ERIC Number: ED279154
Record Type: RIE
Publication Date: 1985-Jul
Reference Count: 0
Avoiding Teacher-Tester Burn-Out in Oral Testing.
Giauque, Gerald S.
The oral proficiency interview should be administered infrequently, but there are other measures than can be used between interviews to maintain oral proficiency and achievement as the organizing principles of instruction while placing fewer demands on the teacher/tester. One such measure is a semi-direct procedure that has two steps. First, students simultaneously follow written instructions, answer written questions, and record their responses on tape without stopping the recording. The students then rewind their tapes and transcribe exactly their responses. The tester listens to the tape and corrects the transcript, scoring the student's performance on the basis of errors uncorrected by the student, errors corrected by the student, pronunciation errors, and errors in accent marks. The method is accurate, reduces stress on the tester, allows measurement of overall performance while forgiving momentary lapses, and tests speaking, writing, and listening comprehension. Graduate students can administer and score it. Its disadvantages are that the mechanical aspect can be intimidating to some students, the test can not be personalized, and it requires a language laboratory with dual tracking capabilities.
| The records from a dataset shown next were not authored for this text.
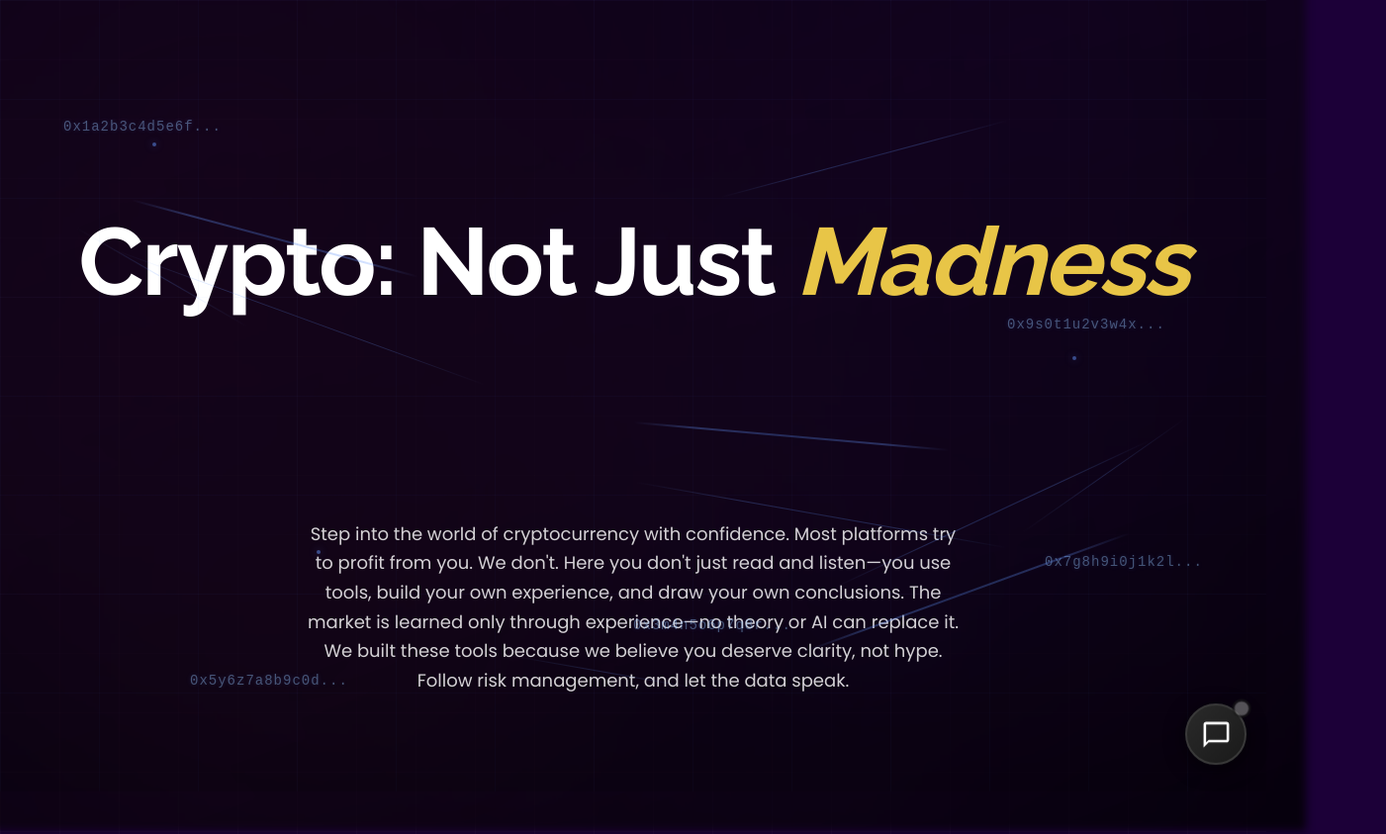
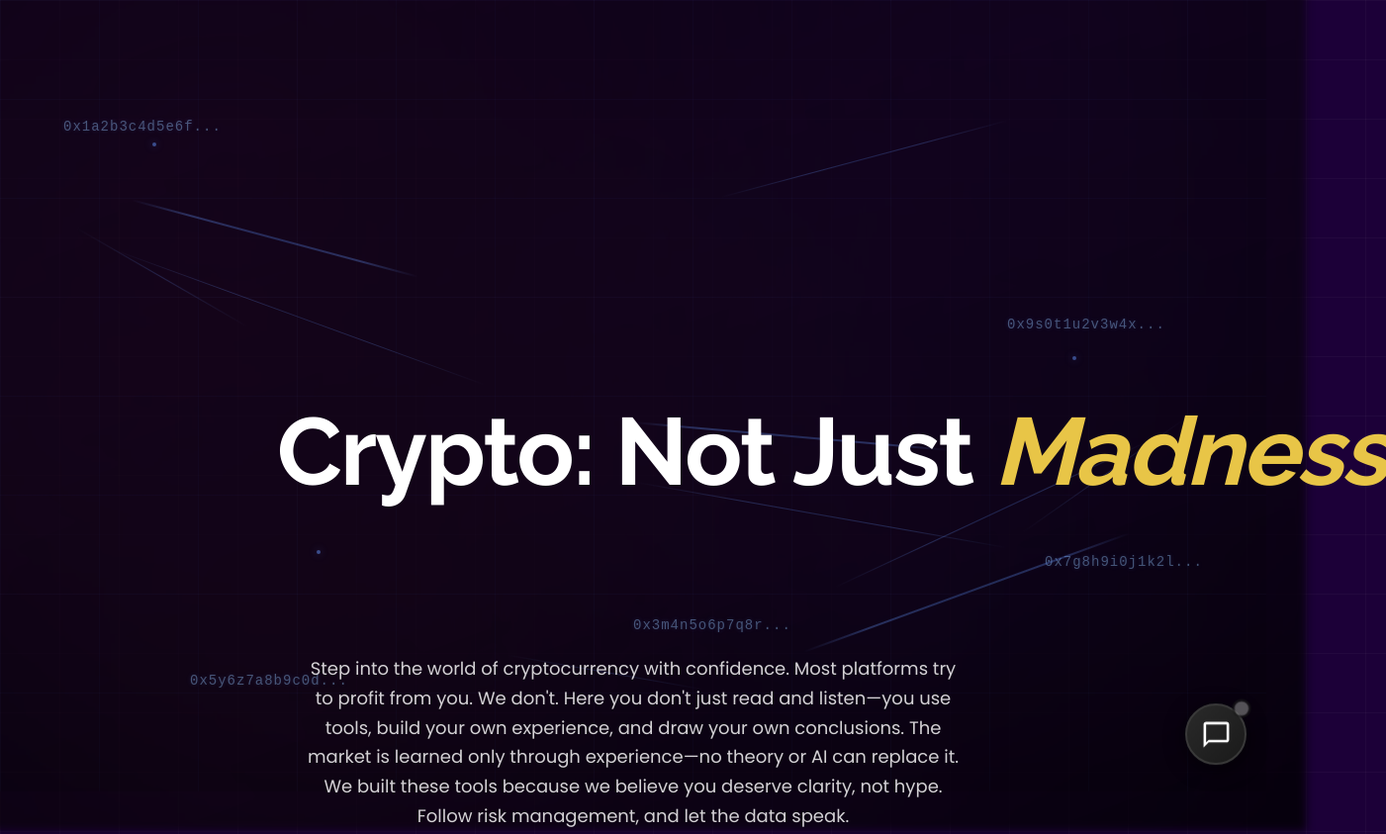
Before and after one commit to em1238370-oss/crypto-academy-pro, a plain HTML site: page index.html in a window 1280 px wide. Shown: the top 843 px of the page at 99% size, 1401 px wide, since content can reach past the window. Drawn offline with Linux system fonts and the light colour scheme; no server answers.

Commit message:
Заголовок на месте, текст на 5см ниже

```diff
--- a/styles.css
+++ b/styles.css
@@ -422,6 +422,7 @@ html {
    flex-direction: column;
    justify-content: center;
    align-items: center;
+   position: relative;
 }
 
 .main-hero-title {
@@ -431,9 +432,14 @@ html {
    color: #FFFFFF;
    letter-spacing: -0.02em;
    line-height: 1.15;
-   margin-bottom: 16px;
+   margin-bottom: 0;
    text-align: center;
    white-space: nowrap;
+   position: absolute;
+   top: 50%;
+   left: 50%;
+   transform: translate(-50%, -50%);
+   width: 100%;
 }
 
 .main-hero-title span {
@@ -447,7 +453,8 @@ html {
    color: rgba(255, 255, 255, 0.82);
    line-height: 1.65;
    text-align: center;
-   margin-top: 5cm;
+   margin-top: calc(50vh + 5cm);
+   max-width: 720px;
 }
 
 /* Real data section */
```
The method of administering the test can and should vary, but frequent oral testing is useful in reinforcing the principle of oral proficiency. (MSE)
Publication Type: Guides - Classroom - Teacher; Speeches/Meeting Papers
Education Level: N/A
Audience: Teachers; Practitioners
Authoring Institution: N/A
Note: A shorter version of this paper was presented at the Annual Meeting of the American Association of Teachers of French (Montreal, Canada, July 1985).